The Vietnamese government is quite skilled at writing history in a way that suits them. The legacy of Ho Chi Minh as a liberator and unifier of Vietnam is trumpeted at all levels of society, and serves as a useful personality cult for the government (it reminded me of the reverence for Atta Turk in Turkey, the founder of the modern Turkish republic). Ho Chi Minh's other passion as a textbook Marxist, who's economic ideals have largely been abandoned today, is in question. There is a giant statue of Lenin near the Ho Chi Minh complex. I wouldn't be surprised to see it gone in a few years. The transformation of Vietnam is pretty evident everywhere you travel. Vietnam is a poor country at the moment, but I didn't see many vagrants, beggars or homeless. The only exception was in Hanoi. I saw a number of panhandlers surrounding the Ho Chi Minh memorial begging for spare change from passers by. Its ironic that the most visible destitution for visitors to Vietnam is outside the walls of a monument erected in honor of its most evangelical Marxist. Assuming that's not him in that box, the real Ho Chi Minh is probably spinning in some unmarked grave on the outskirts of town.
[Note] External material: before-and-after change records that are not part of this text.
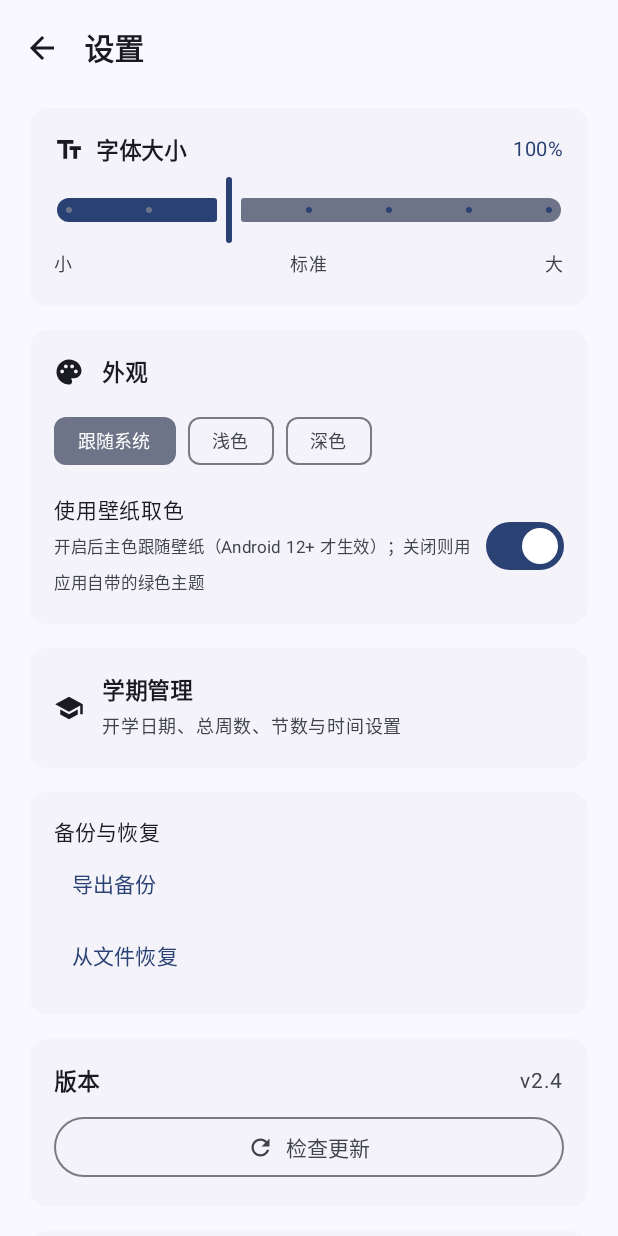
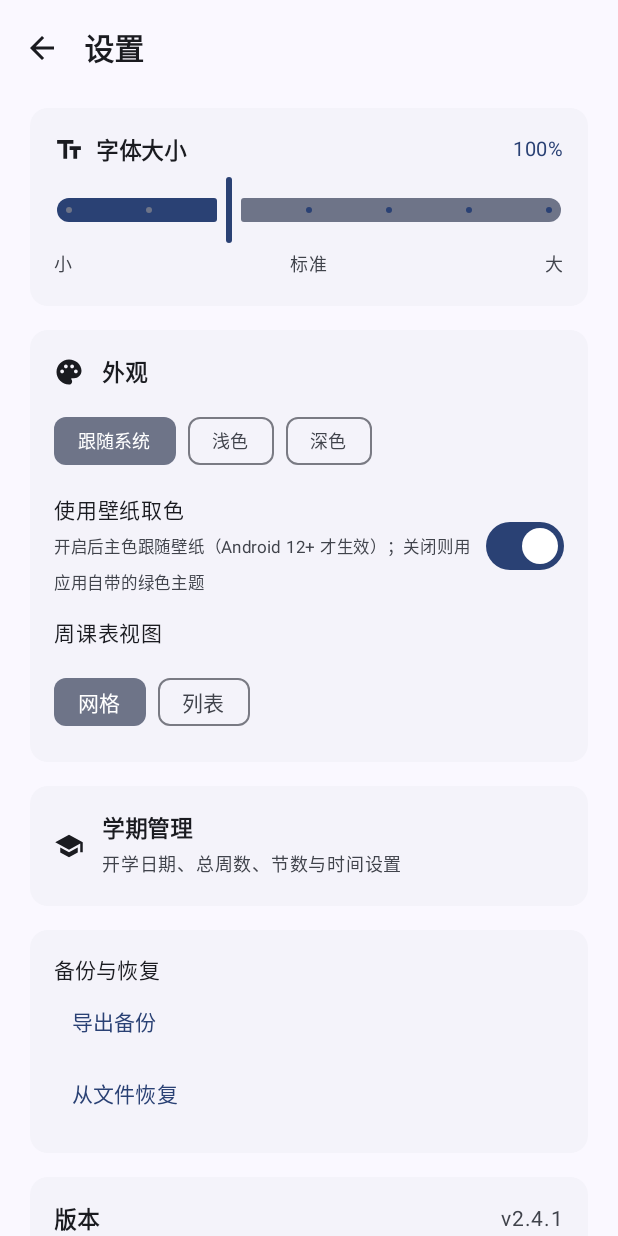
Before and after one commit to caoqingwa/MyCourseSchedule, an Android app built with Jetpack Compose: the screen it shows after launch (MainActivity), after a tap on "学期设置", on a phone screen of 412 x 824 dp. Run offline under Robolectric (Android 15) with nearby library versions, the phone set to English and light mode, and no system bars; our stand-ins replace Dagger/Hilt's generated code, Room's generated code.

Commit message:
chore(release): prepare v2.4.1
Finalize import and weekly view changes, export the Room schema, raise the bottom navigation, and document the upgrade path.

```diff
--- a/app/build.gradle.kts
+++ b/app/build.gradle.kts
@@ -15,7 +15,7 @@ android {
         minSdk = 26
         targetSdk = 35
         versionCode = 32
-        versionName = "2.4"
+        versionName = "2.4.1"
     }
 
     signingConfigs {
--- a/app/src/main/java/com/example/courseschedule/ui/component/BottomNavBar.kt
+++ b/app/src/main/java/com/example/courseschedule/ui/component/BottomNavBar.kt
@@ -41,7 +41,7 @@ fun BottomNavBar(
     Box(
         modifier = modifier
             .fillMaxWidth()
-            .padding(horizontal = 16.dp, vertical = 8.dp)
+            .padding(start = 16.dp, top = 4.dp, end = 16.dp, bottom = 12.dp)
             .shadow(4.dp, RoundedCornerShape(20.dp))
             .clip(RoundedCornerShape(20.dp))
             .background(MaterialTheme.colorScheme.surfaceContainer)
--- a/app/src/main/java/com/example/courseschedule/ui/component/SettingsScreen.kt
+++ b/app/src/main/java/com/example/courseschedule/ui/component/SettingsScreen.kt
@@ -73,6 +73,7 @@ fun SettingsScreen(
     // 外观：手动主题模式 + 是否跟随壁纸取色
     val themeMode by SettingsPrefs.themeMode.collectAsStateWithLifecycle()
     val dynamicColor by SettingsPrefs.dynamicColor.collectAsStateWithLifecycle()
+    val weekListView by SettingsPrefs.weekListView.collectAsStateWithLifecycle()
 
     // 下载 {tag} 对应 APK：成功且已授权则直接唤起安装器，否则转入待授权
     val startDownload: (String) -> Unit = { tag ->
@@ -207,6 +208,19 @@ fun SettingsScreen(
                             checked = dynamicColor,
                             enabled = Build.VERSION.SDK_INT >= Build.VERSION_CODES.S,
                             onCheckedChange = { SettingsPrefs.setDynamicColor(it) }
+                        )
+                    }
+                    Text("周课表视图", fontSize = 14.sp)
+                    Row(horizontalArrangement = Arrangement.spacedBy(8.dp)) {
+                        FilterChip(
+                            selected = !weekListView,
+                            onClick = { SettingsPrefs.setWeekListView(false) },
+                            label = { Text("网格") }
+                        )
+                        FilterChip(
+                            selected = weekListView,
+                            onClick = { SettingsPrefs.setWeekListView(true) },
+                            label = { Text("列表") }
                         )
                     }
                 }
--- a/app/src/main/java/com/example/courseschedule/ui/screen/week/WeekScreen.kt
+++ b/app/src/main/java/com/example/courseschedule/ui/screen/week/WeekScreen.kt
@@ -59,7 +59,7 @@ fun WeekScreen(
     viewModel: WeekViewModel = hiltViewModel()
 ) {
     val state by viewModel.uiState.collectAsStateWithLifecycle()
-    var listView by remember { mutableStateOf(SettingsPrefs.isWeekListView()) }
+    val listView by SettingsPrefs.weekListView.collectAsStateWithLifecycle()
 
     // Observe NavigationState changes (set by calendar click)
     val navTargetWeek = NavigationState.targetWeek
@@ -187,15 +187,6 @@ fun WeekScreen(
                     onNextWeek = { switchToWeek(state.selectedWeek + 1) },
                     onBackToCurrent = { switchToWeek(state.currentWeek) }
                 )
-                Row(
-                    modifier = Modifier.fillMaxWidth().padding(horizontal = 16.dp),
-                    horizontalArrangement = Arrangement.End
-                ) {
-                    TextButton(onClick = {
-                        listView = !listView
-                        SettingsPrefs.setWeekListView(listView)
-                    }) { Text(if (listView) "切换到网格" else "切换到列表") }
-                }
 
                 Box(modifier = Modifier.weight(1f)) {
                     // 各周页共享同一竖向滚动位置；仅当前页响应竖向手势，避免同一 ScrollState 挂多个滚动容器
--- a/app/src/main/java/com/example/courseschedule/util/SettingsPrefs.kt
+++ b/app/src/main/java/com/example/courseschedule/util/SettingsPrefs.kt
@@ -29,6 +29,8 @@ object SettingsPrefs {
     val fontScale: StateFlow<Float> = _fontScale
     val themeMode: StateFlow<Int> = _themeMode
     val dynamicColor: StateFlow<Boolean> = _dynamicColor
+    private val _weekListView = MutableStateFlow(false)
+    val weekListView: StateFlow<Boolean> = _weekListView
     private val _selectedSemesterId = MutableStateFlow(0L)
     val selectedSemesterId: StateFlow<Long> = _selectedSemesterId
 
@@ -37,6 +39,7 @@ object SettingsPrefs {
         _fontScale.value = prefs.getFloat(KEY_FONT_SCALE, 1.0f).coerceIn(0.8f, 1.4f)
         _themeMode.value = prefs.getInt(KEY_THEME_MODE, THEME_SYSTEM).coerceIn(THEME_SYSTEM, THEME_DARK)
         _dynamicColor.value = prefs.getBoolean(KEY_DYNAMIC_COLOR, true)
+        _weekListView.value = prefs.getBoolean("week_list_view", false)
         _selectedSemesterId.value = prefs.getLong("selected_semester_id", 0L)
     }
 
@@ -47,9 +50,8 @@ object SettingsPrefs {
 
     fun getFontScale(): Float = _fontScale.value
 
-    fun isWeekListView(): Boolean = prefs.getBoolean("week_list_view", false)
-
     fun setWeekListView(enabled: Boolean) {
+        _weekListView.value = enabled
         prefs.edit().putBoolean("week_list_view", enabled).apply()
     }
 
```
Also changed, not shown: app/src/main/java/com/example/courseschedule/data/importer/XlsxCourseParser.kt (+31 -16 lines), app/src/main/java/com/example/courseschedule/ui/component/CourseImport.kt (+21 -17 lines), app/src/main/java/com/example/courseschedule/ui/screen/week/WeekViewModel.kt (+5 -7 lines), 4 other files.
Enjoying a farewell cocktail at the Hotel Metropole in Hanoi

Read more about the Thang Long Water Puppet Show